I worry about the children who lost parents, the parents who are losing children and the communities that are being hardest hit by the ravages of COVID-19. To “woke” Americans, the idea that Blacks are suffering disproportionately under the weight of COVID-19, is hardly novel. Dating back at least 50 years, there are studies showing that we have the most dangerous jobs, in the most dangerous communities, under the least favorable conditions. But this pandemic demands a response that’s both more organized and more specific.
The first responders, health workers, truckers drivers, drive through restaurant workers, Uber drivers, refuse carriers, pizza delivery guys, postal workers who are barely managing to keep basic services flowing, will develop the illness and will disproportionately die from COVID-19. The response should be more than “isn’t that a shame”, or, like COVID-19 leader Dr. Fauci said earlier this week, “…there’s nothing we can do about it now.”
For once, the U.S. must address the glaring issue playing out with irrefutable proof: the brunt of this pandemic in the U.S. is being borne by Black folk. And we haven’t even reached the Deep South yet.
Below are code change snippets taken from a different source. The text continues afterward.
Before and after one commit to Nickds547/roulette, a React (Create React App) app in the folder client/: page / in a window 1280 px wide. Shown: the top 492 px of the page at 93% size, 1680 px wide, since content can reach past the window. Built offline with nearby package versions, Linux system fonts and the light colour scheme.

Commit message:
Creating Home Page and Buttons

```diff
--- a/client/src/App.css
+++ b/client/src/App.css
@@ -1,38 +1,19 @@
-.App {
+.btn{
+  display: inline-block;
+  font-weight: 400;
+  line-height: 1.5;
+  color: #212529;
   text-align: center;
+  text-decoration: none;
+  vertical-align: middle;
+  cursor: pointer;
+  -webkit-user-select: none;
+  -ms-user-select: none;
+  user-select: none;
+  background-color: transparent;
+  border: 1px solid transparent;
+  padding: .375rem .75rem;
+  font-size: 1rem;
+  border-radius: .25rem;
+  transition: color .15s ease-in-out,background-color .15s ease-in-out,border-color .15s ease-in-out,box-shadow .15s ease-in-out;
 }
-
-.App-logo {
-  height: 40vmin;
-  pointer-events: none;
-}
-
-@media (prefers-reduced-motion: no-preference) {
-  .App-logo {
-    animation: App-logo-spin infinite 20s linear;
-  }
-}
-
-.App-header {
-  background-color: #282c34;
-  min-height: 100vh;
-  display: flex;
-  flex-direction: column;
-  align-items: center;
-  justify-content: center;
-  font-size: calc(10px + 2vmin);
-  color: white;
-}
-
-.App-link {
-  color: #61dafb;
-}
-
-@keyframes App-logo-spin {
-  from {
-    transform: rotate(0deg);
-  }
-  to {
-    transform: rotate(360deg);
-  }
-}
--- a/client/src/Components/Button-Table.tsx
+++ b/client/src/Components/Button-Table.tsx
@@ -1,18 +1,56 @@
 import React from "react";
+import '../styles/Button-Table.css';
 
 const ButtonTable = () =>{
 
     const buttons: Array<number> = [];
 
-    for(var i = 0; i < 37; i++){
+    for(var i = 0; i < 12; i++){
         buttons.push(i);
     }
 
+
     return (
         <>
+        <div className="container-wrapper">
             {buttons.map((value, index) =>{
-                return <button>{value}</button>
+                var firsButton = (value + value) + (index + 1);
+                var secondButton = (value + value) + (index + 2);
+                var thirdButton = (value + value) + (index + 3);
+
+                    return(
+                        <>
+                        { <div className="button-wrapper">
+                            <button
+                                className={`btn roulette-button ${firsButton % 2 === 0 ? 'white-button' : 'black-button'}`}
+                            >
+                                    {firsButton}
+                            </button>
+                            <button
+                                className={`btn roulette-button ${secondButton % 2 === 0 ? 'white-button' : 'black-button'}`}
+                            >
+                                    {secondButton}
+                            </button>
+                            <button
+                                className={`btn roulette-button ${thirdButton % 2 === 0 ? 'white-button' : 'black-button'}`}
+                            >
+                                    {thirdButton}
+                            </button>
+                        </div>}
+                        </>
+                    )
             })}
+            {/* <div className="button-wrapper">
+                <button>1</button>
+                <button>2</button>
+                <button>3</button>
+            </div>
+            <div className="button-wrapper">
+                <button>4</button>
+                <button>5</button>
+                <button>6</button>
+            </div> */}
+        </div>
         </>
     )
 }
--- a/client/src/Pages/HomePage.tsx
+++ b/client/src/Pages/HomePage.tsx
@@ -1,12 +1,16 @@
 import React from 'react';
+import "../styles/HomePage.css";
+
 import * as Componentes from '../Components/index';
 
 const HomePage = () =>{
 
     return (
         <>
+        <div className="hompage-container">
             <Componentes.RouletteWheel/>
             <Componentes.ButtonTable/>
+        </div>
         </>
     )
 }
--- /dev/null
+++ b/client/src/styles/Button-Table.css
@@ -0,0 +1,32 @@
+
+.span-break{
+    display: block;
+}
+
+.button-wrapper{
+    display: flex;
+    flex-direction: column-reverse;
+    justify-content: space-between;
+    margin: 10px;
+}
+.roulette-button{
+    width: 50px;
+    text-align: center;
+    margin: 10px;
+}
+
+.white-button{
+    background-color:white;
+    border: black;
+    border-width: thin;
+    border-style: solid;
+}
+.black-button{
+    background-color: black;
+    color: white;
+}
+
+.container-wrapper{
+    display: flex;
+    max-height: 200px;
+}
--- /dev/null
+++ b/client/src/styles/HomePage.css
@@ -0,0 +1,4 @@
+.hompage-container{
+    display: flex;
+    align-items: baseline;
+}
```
Race specific remedies for race based problems are out of style in current U.S. jurisprudence. But there is another way: we should establish a bi-partisan, independent victim compensation fund, similar to the unlimited fund that runs through 2090 to help first responders, school children and others injured on 911. President Obama extended the time for filing claims with the fund until December 18, 2020. President Trump signed a bill for permanent funding. This approach has the advantage of some insulation from the political process. Now, the test will be whether this current pandemic will lead to the same conclusion that we reached two decades ago, and earlier this year. We like to believe that when Americans, through no fault of their own, risk health, life and limb for the country, we will take care of them and their offspring, even if they are Black. And of course the COVID-19 victims fund beneficiaries will not be mostly Black folk, but Black folk will get a chance to prove the value of their patriotism in a way rarely acknowledged or measured.
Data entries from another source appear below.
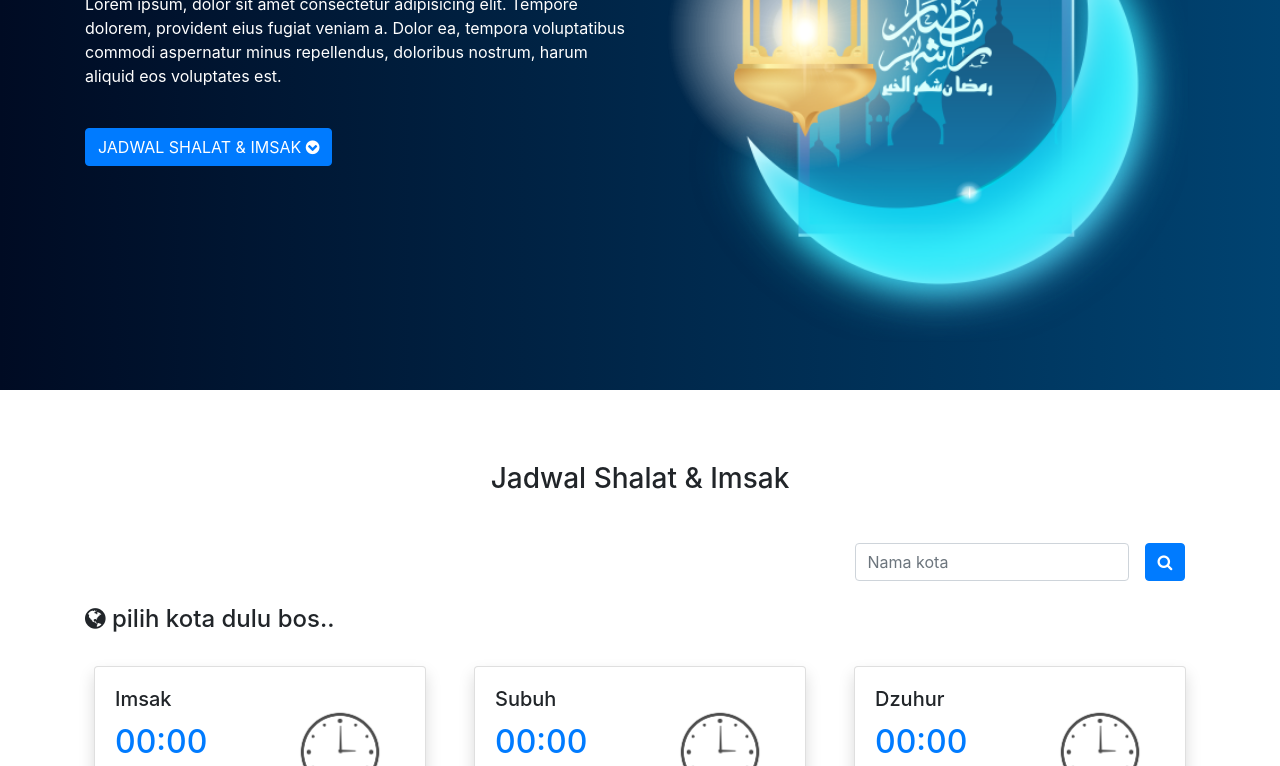
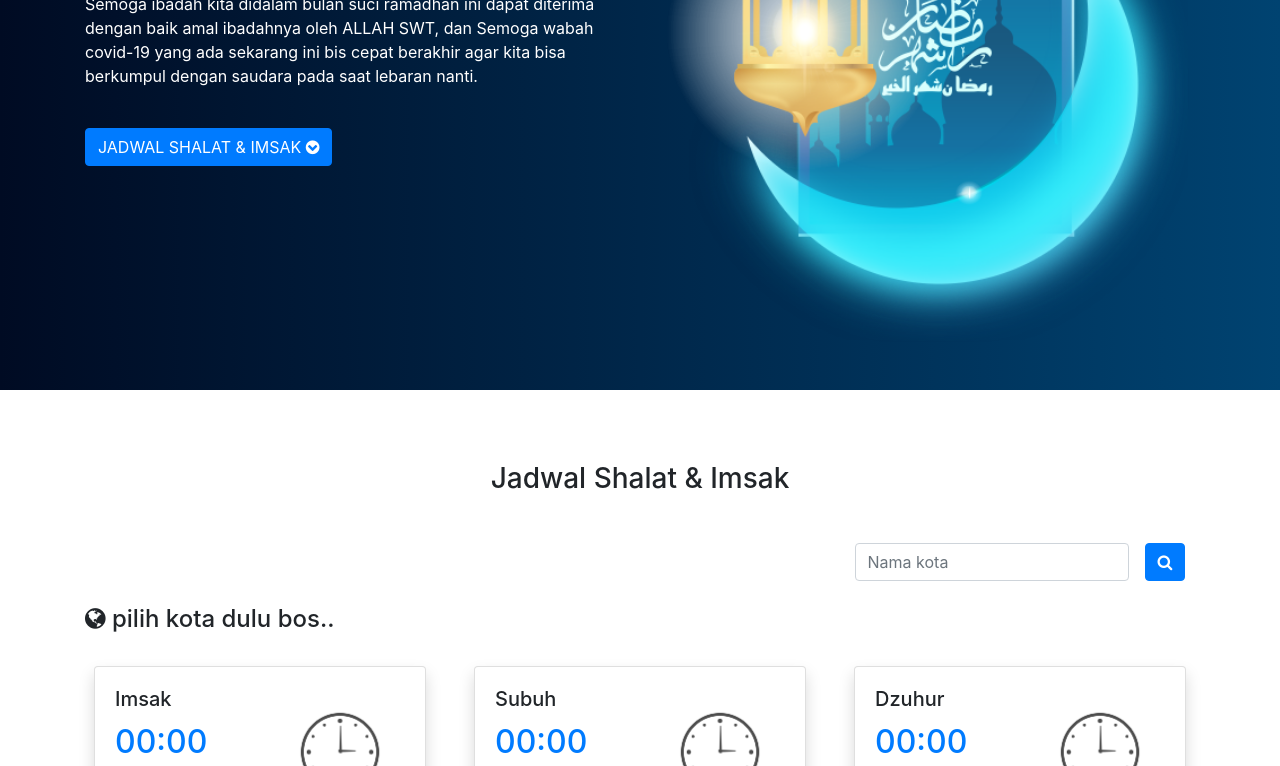
Before and after one commit to sugiyono85/covid-19, a plain HTML site: page ramadhan/index.html in a window 1280 px wide. Shown: the part 334-1100 px from the top of the page. Drawn offline with nearby package versions, Linux system fonts and the light colour scheme.

Commit message:
Update index.html
se

```diff
--- a/ramadhan/index.html
+++ b/ramadhan/index.html
@@ -20,7 +20,7 @@
                 <div class="col-lg-6 py-5 my-5 my-md-0 middle">
                     <div class="text-center text-md-left">
                         <h2 class="text-white text-uppercase">ramadhan 1441 H</h2>
-                        <p class="text-white">Lorem ipsum, dolor sit amet consectetur adipisicing elit. Tempore dolorem, provident eius fugiat veniam a. Dolor ea, tempora voluptatibus commodi aspernatur minus repellendus, doloribus nostrum, harum aliquid eos voluptates est.</p>
+                        <p class="text-white">Semoga ibadah kita didalam bulan suci ramadhan ini dapat diterima dengan baik amal ibadahnya oleh ALLAH SWT, dan Semoga wabah covid-19 yang ada sekarang ini bis cepat berakhir agar kita bisa berkumpul dengan saudara pada saat lebaran nanti. </p>
                         <a href="#jadwal-shalat-imsak" class="btn btn-primary text-uppercase mt-4">jadwal shalat & imsak <i class="fa fa-chevron-circle-down"></i></a>
                     </div>
                 </div>
```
This op-ed was contributed by Janice Mathis, executive director at the National Council of Negro Women (NCNW), a nonprofit organization with the mission to advance the opportunities and the quality of life for African American women, their families and communities.